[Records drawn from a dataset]
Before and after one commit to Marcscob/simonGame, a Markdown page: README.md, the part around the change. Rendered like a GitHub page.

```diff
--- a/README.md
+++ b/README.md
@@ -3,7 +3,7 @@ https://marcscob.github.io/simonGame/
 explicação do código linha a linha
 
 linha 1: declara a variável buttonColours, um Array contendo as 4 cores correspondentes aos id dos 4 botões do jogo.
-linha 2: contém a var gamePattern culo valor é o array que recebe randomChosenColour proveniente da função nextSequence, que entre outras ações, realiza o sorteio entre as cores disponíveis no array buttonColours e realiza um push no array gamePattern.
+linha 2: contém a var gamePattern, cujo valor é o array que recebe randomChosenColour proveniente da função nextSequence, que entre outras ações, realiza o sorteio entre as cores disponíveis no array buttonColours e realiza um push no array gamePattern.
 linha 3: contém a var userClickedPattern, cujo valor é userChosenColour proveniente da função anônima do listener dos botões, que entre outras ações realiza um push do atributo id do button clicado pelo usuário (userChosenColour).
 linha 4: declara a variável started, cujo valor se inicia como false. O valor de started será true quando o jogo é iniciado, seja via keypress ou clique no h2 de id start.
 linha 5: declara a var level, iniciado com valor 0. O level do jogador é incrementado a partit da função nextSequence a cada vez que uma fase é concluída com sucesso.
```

### EXERCISE
Show every line in the records above that contains the word "sorteio".

### WORKED SOLUTION
-linha 2: contém a var gamePattern culo valor é o array que recebe randomChosenColour proveniente da função nextSequence, que entre outras ações, realiza o sorteio entre as cores disponíveis no array buttonColours e realiza um push no array gamePattern.
+linha 2: contém a var gamePattern, cujo valor é o array que recebe randomChosenColour proveniente da função nextSequence, que entre outras ações, realiza o sorteio entre as cores disponíveis no array buttonColours e realiza um push no array gamePattern.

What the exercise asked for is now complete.